You gave a presentation at a University in Colorado about journaling for people in the caregiving field, can you share with us what that is about?
The title was called “Chronicling as a Caregiver”, and why journaling is an important habit for people in caregiving situations: healthcare providers, nursing, home caregivers. If you allow yourself to keep track of daily things, you can then look back and see the value and the wealth of what you’ve done as a caregiver. Caregiving is very hard because it can be very relentless and often unappreciated. You do a lot for people but sometimes you do not see the outcome you want to see. If you can at least write down what you did every day, that becomes a record of the progress that you’ve made. If you can even go one layer beyond that and do some reflection about how you’re feeling or what’s meaningful to you that day, then you can pull out the nuance of the work that caregivers do.
It’s all about finding meaning in the interactions with your patients.
At the heart of it, the art of medicine is at its core about people and patient stories. I do think writing things down helps bring out some of those stories and helps you find empathy and connection in situations that are more challenging. There are going to be people in everyone’s line of work where you feel challenged by a person or a situation. I think writing things down helps you make the connection with people to move past that.

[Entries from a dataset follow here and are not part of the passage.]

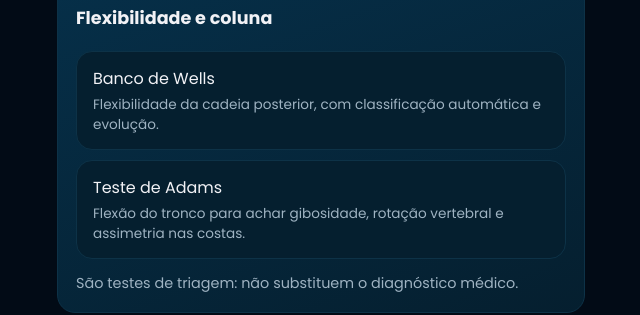
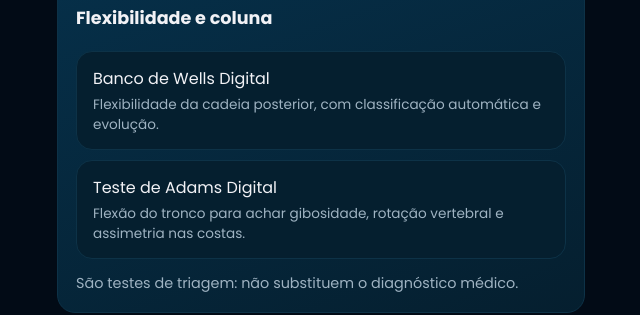
Before and after one commit to Neypinheio22/formacerta, a React (Vite) app: page / in a window 1280 px wide. Shown: the part 1196-1511 px from the top of the page, without its empty margins (319-959 px from the left). Built offline with nearby package versions, Linux system fonts and the light colour scheme.

Commit message:
Nomes "Banco de Wells Digital" e "Teste de Adams Digital"
Co-Authored-By: Claude Opus 5.5 (1M context) <noreply@anthropic.com>
Claude-Session: https://claude.ai/code/session_01PCTACoKpPsnsUBduczGn9b

```diff
--- a/src/components/Home.tsx
+++ b/src/components/Home.tsx
@@ -70,11 +70,11 @@ export function Home({ history, onStart, onOpen, onEstudio, onExercicio, onCorri
         <h2>Flexibilidade e coluna</h2>
         <div className="opcoes">
           <button className="opcao" onClick={onWells}>
-            Banco de Wells
+            Banco de Wells Digital
             <span>Flexibilidade da cadeia posterior, com classificação automática e evolução.</span>
           </button>
           <button className="opcao" onClick={onAdams}>
-            Teste de Adams
+            Teste de Adams Digital
             <span>Flexão do tronco para achar gibosidade, rotação vertebral e assimetria nas costas.</span>
           </button>
         </div>
--- a/src/components/testes/AdamsTeste.tsx
+++ b/src/components/testes/AdamsTeste.tsx
@@ -138,7 +138,7 @@ function NovoAdams({ nomes, onSalvo }: { nomes: string[]; onSalvo: (r: RegistroA
     <>
       <section className="cartao destaque">
         <span className="etiqueta">Triagem de escoliose</span>
-        <h1>Teste de Adams</h1>
+        <h1>Teste de Adams Digital</h1>
         <p className="dica-sec">
           A pessoa fica em pé, pés juntos, e inclina o tronco para frente até as costas ficarem quase na horizontal, com os braços soltos e as palmas unidas. O
           app compara a altura dos dois lados das costas para achar gibosidade e rotação vertebral.
@@ -220,7 +220,7 @@ function NovoAdams({ nomes, onSalvo }: { nomes: string[]; onSalvo: (r: RegistroA
         Salvar no histórico
       </button>
       <AvisoTriagem>
-        O Teste de Adams aponta sinais de assimetria nas costas. Só o médico, com exame de imagem, confirma escoliose.
+        O Teste de Adams Digital aponta sinais de assimetria nas costas. Só o médico, com exame de imagem, confirma escoliose.
       </AvisoTriagem>
     </>
   )
@@ -283,7 +283,7 @@ function Historico({ lista, onAbrir }: { lista: RegistroAdams[]; onAbrir: (id: s
   const grupos = useMemo(() => avaliados(lista).map((n) => doAvaliado(lista, n)), [lista])
   return (
     <>
-      <h1>Histórico do Teste de Adams</h1>
+      <h1>Histórico do Teste de Adams Digital</h1>
       {grupos.map((g) => (
         <section className="cartao" key={g[0].avaliado}>
           <h2>{g[0].avaliado}</h2>
@@ -316,7 +316,7 @@ function Detalhe(props: { registro: RegistroAdams; doMesmo: RegistroAdams[]; onA
     <>
       <h1>{r.avaliado}</h1>
       <p className="dica-sec">
-        Teste de Adams · {dataCurta(r.date)} · celular {r.vista === 'costas' ? 'atrás' : 'na frente'}
+        Teste de Adams Digital · {dataCurta(r.date)} · celular {r.vista === 'costas' ? 'atrás' : 'na frente'}
         {r.atr !== null ? ` · foto: ${numero(r.atr)}°` : ''}
         {r.escoliometro !== null ? ` · escoliômetro: ${numero(r.escoliometro)}°` : ''}
       </p>
@@ -375,7 +375,7 @@ function Detalhe(props: { registro: RegistroAdams; doMesmo: RegistroAdams[]; onA
       >
         Apagar teste
       </button>
-      <AvisoTriagem>O Teste de Adams aponta sinais de assimetria nas costas. Só o médico, com exame de imagem, confirma escoliose.</AvisoTriagem>
+      <AvisoTriagem>O Teste de Adams Digital aponta sinais de assimetria nas costas. Só o médico, com exame de imagem, confirma escoliose.</AvisoTriagem>
     </>
   )
 }
--- a/src/components/testes/WellsTeste.tsx
+++ b/src/components/testes/WellsTeste.tsx
@@ -108,7 +108,7 @@ function NovoWells({ nomes, onSalvo }: { nomes: string[]; onSalvo: (r: RegistroW
     <>
       <section className="cartao destaque">
         <span className="etiqueta">Flexibilidade da cadeia posterior</span>
-        <h1>Banco de Wells</h1>
+        <h1>Banco de Wells Digital</h1>
         <p className="dica-sec">
           Sentado, pés descalços apoiados no banco e joelhos esticados. Com uma mão sobre a outra, deslize o mais longe possível e segure 2 segundos. Faça 3
           tentativas: vale a melhor.
@@ -270,7 +270,7 @@ function Historico({ lista, onAbrir }: { lista: RegistroWells[]; onAbrir: (id: s
   const grupos = useMemo(() => avaliados(lista).map((n) => doAvaliado(lista, n)), [lista])
   return (
     <>
-      <h1>Histórico do Banco de Wells</h1>
+      <h1>Histórico do Banco de Wells Digital</h1>
       {grupos.length === 0 && <p className="dica-sec">Nenhum teste salvo ainda.</p>}
       {grupos.map((g) => (
         <section className="cartao" key={g[0].avaliado}>
@@ -304,7 +304,7 @@ function Detalhe(props: { registro: RegistroWells; doMesmo: RegistroWells[]; onA
     <>
       <h1>{r.avaliado}</h1>
       <p className="dica-sec">
-        Banco de Wells · {dataCurta(r.date)} · {r.sexo === 'F' ? 'feminino' : 'masculino'}, {r.idade} anos · tentativas: {r.tentativas.map((t) => numero(t)).join(' / ')} cm
+        Banco de Wells Digital · {dataCurta(r.date)} · {r.sexo === 'F' ? 'feminino' : 'masculino'}, {r.idade} anos · tentativas: {r.tentativas.map((t) => numero(t)).join(' / ')} cm
       </p>
 
       <section className="cartao">
```
Also changed, not shown: 1 other file (tests, documents, lock files or other folders).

Despite all the creative things you want to write about, you enjoy the slim profile of Narrow size, why is that?
My first thought when I saw the Narrow size was” “this is perfect”. I don’t have big hands, and it’s about my palm’s width. When you hold it, it’s a notebook you want to have with you. There’s something about responsibility and obligation, and you can feel like you don’t want to carry it with you. However, when you hold this, you feel more empowered and ready to go. It has a nice feeling to it. The aesthetic with the simple binding, it’s a physical representation of how I want to be at work. I want to be efficient, available to the patient, adaptable, and that is what this notebook symbolizes.
What do you think PLOTTER is to you?

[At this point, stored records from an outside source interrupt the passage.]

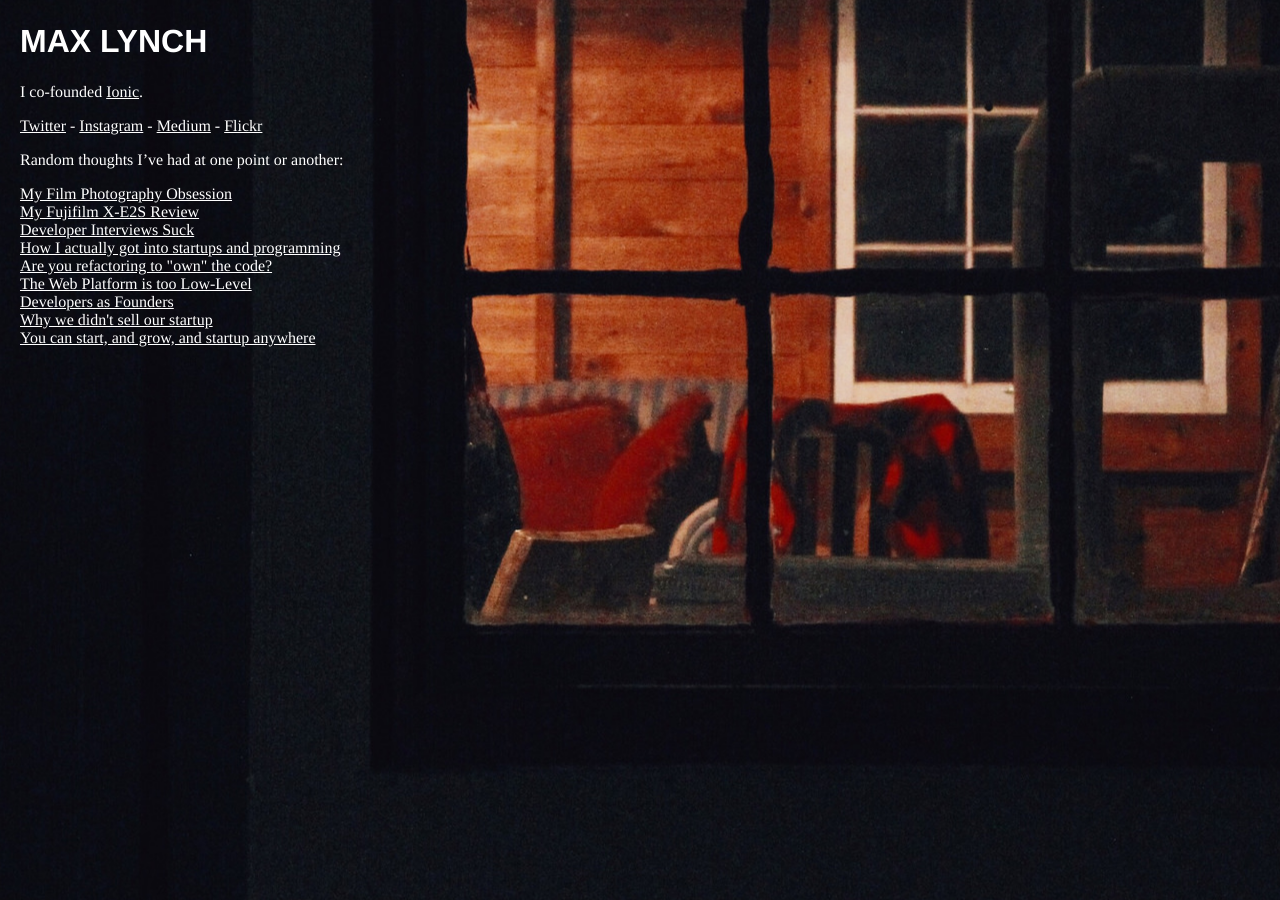
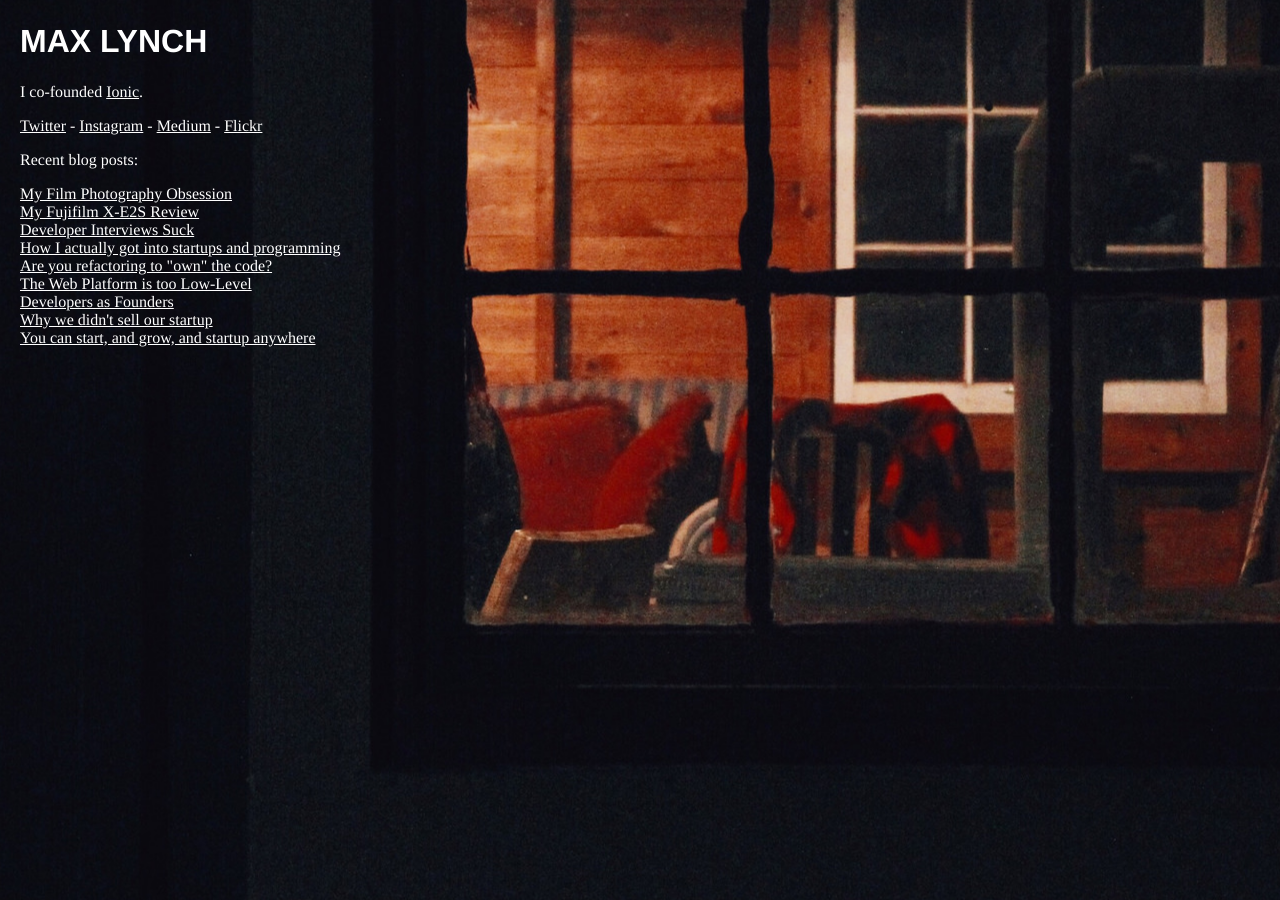
Before and after one commit to mlynch/mlynch.github.com, a Jekyll site: the page built from index.md, in a window 1280 px wide. Built offline with Jekyll 4.4.1, drawn with Linux system fonts in a browser that asks for light colours; Markdown is read by kramdown in place of the engine named in the settings; comment, search, counter and statistics services are not loaded.

Commit message:
Update index.md

```diff
--- a/index.md
+++ b/index.md
@@ -10,7 +10,7 @@ I co-founded [Ionic](http://ionicframework.com/).
 
 [Twitter](http://twitter.com/maxlynch) - [Instagram](http://instagram.com/maxlynch) - [Medium](http://medium.com/@maxlynch) - [Flickr](https://www.flickr.com/photos/techrolla/)
 
-Random thoughts I've had at one point or another:
+Recent blog posts:
 
 <nav id="most-popular">
   <ul>
```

I think of PLOTTER as my legacy. My career is in line with what I want my work legacy to be, and I use PLOTTER to help develop ideas and create that spark. What are your legacy and your life’s work that you want to share? That is where PLOTTER comes in because all the inserts are designed for different types of thinking, it gives you a structured playground to play in. You can use it to brainstorm, organize, remove, or add pages. Whatever your brain wants to go, PLOTTER will adapt to it.
Finally, what kind of person do you think PLOTTER is for?
I think it’s designed for every person in mind, but it speaks to a specific part of each person. The part of you that’s looking forward, planning, strategizing, creative, or coming up with new ideas. Other planners or journals are about documentation and memory keeping—keeping track of the past. PLOTTER is designed for the part of you that’s thinking about the future. I think anybody can use it.
[ Phyllis Ying, MD Family Medicine Doctor ]
Dr. Phyllis Ying currently works at HealthPoint, a community health center in Washington with a mission to provide whole-person integrated care for all patients regardless of insurance or ability to pay. Her hobbies include running, painting, and creative journaling. When she’s not at the clinic, she is enjoying the nature of the Pacific Northwest with her family with a journal in hand.